KWombles said...

Taking the comments in reverse order,

Corabelle, wise words and ones I'll remember. :-)

Laura, thanks. Love you, too, and appreciate the hugs and understanding.

Barbara, I consider you a friend, too. :-) And you, too, offer wise words, sometimes leaving the situation is the best solution. Unfortunately, inclusion can only go so far, and it should never go as far as letting abusive people trample over us (certainly). I'm trying to find that line of what level of inclusion is stretching too far.

This particular situation came out of left field; it's one I'm well aware is going to get worse in terms of the wider online autism community in the coming months as I blog about a volunteer position I've taken on in my community and why I've done so. I wasn't quite ready to get attacked for having simply liked a particular facebook page, though. Hah, well that will teach me. I may go like a whole bunch of off-kilter pages just to mess with people!

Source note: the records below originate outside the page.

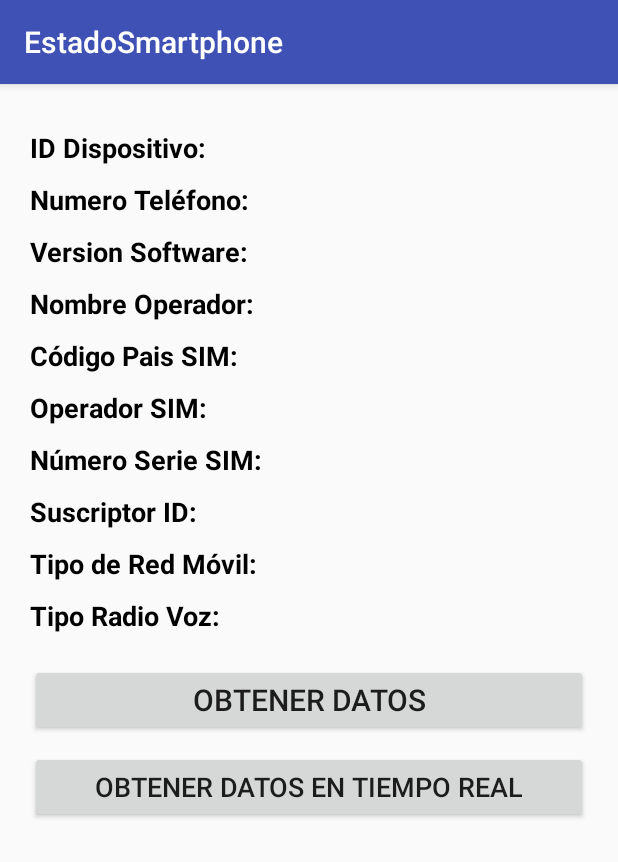
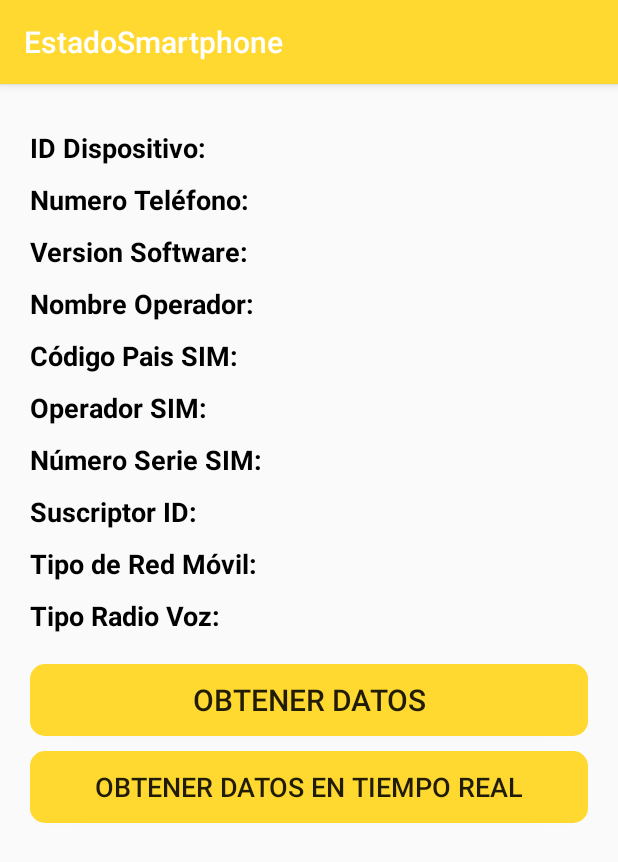
Before and after one commit to Khamaleona/EstadoSmartphone, an Android app: the screen it shows after launch (MainActivity), on a phone screen of 412 x 824 dp. Shown: the top 862 px of the screen. Run offline under Robolectric (Android 15) with nearby library versions, the phone set to English and light mode, and no system bars.

Commit message:
Colores interfaz modificados.

```diff
--- /dev/null
+++ b/app/src/main/res/drawable/redondeo.xml
@@ -0,0 +1,5 @@
+<?xml version="1.0" encoding="utf-8"?><shape xmlns:android="http://schemas.android.com/apk/res/android"
+    android:shape="rectangle">
+    <corners android:radius="10dp"/>
+    <solid android:color="#ffd930"/>
+</shape>
--- a/app/src/main/res/layout/activity_main.xml
+++ b/app/src/main/res/layout/activity_main.xml
@@ -243,7 +243,8 @@
         android:id="@+id/obtenerDatos"
         android:text="Obtener Datos"
         android:textSize="20dp"
-        android:layout_marginTop="10dp"/>
+        android:layout_marginTop="10dp"
+        android:background="@drawable/redondeo" />
 
     <Button
         android:layout_width="match_parent"
@@ -251,6 +252,7 @@
         android:id="@+id/obtenerDatosTiempoReal"
         android:text="Obtener Datos en Tiempo Real"
         android:textSize="18dp"
-        android:layout_marginTop="10dp"/>
+        android:layout_marginTop="10dp"
+        android:background="@drawable/redondeo"/>
 
 </LinearLayout>
--- a/app/src/main/res/values/colors.xml
+++ b/app/src/main/res/values/colors.xml
@@ -1,6 +1,6 @@
 <?xml version="1.0" encoding="utf-8"?>
 <resources>
-    <color name="colorPrimary">#3F51B5</color>
-    <color name="colorPrimaryDark">#303F9F</color>
+    <color name="colorPrimary">#ffd930</color>
+    <color name="colorPrimaryDark">#ffc030</color>
     <color name="colorAccent">#FF4081</color>
 </resources>
```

:-) Yup. Politics and religion, although I find them both fascinating, I don't find worth arguing over. Or why someone should berate someone for believing differently regarding those topics. Some things, I think I just don't have any energy for, and I respect people's right to believe what they want.


Forever and always, thanks for having my back. :-)

Autism Mom Rising said...

I think I may have done this to you in the past, but it was more out of learning boundaries than any interest in flaming, as I think you may be my only FB friend outside of the Regressive Autism/cure interested subset.

I struggle with all these issue but recently it dawned on me that I don't have to jump into every lively discussion that happens. In fact it is better if I don't because it gets so distracting and I must focus all my energy on Alex's health. If I get in those discussions I will obsess on them all day. So, I'm not looking at anyone's controversial posts, period. It ain't easy but I'm doing it....and happier.

Autism Mom Rising said...

Oh & you mentioned not getting on people for what they "like" on Facebook. That reminds me - even "like" is a bizzaro world on Facebook because Andrew Wakefield "likes" Brian Deer. No kidding.

KWombles said...


No, you haven't done this; you've engaged in lively debates, but you've never insulted me nor tried to insist I do things your way. I've never minded your comments since you're trying to exchange ideas and understand where others are coming from better. There's nothing wrong with that at all. ((()))

Oh, yes, absolutely a bizarro world! That's too funny. It's like Mercola following my tweets. :-)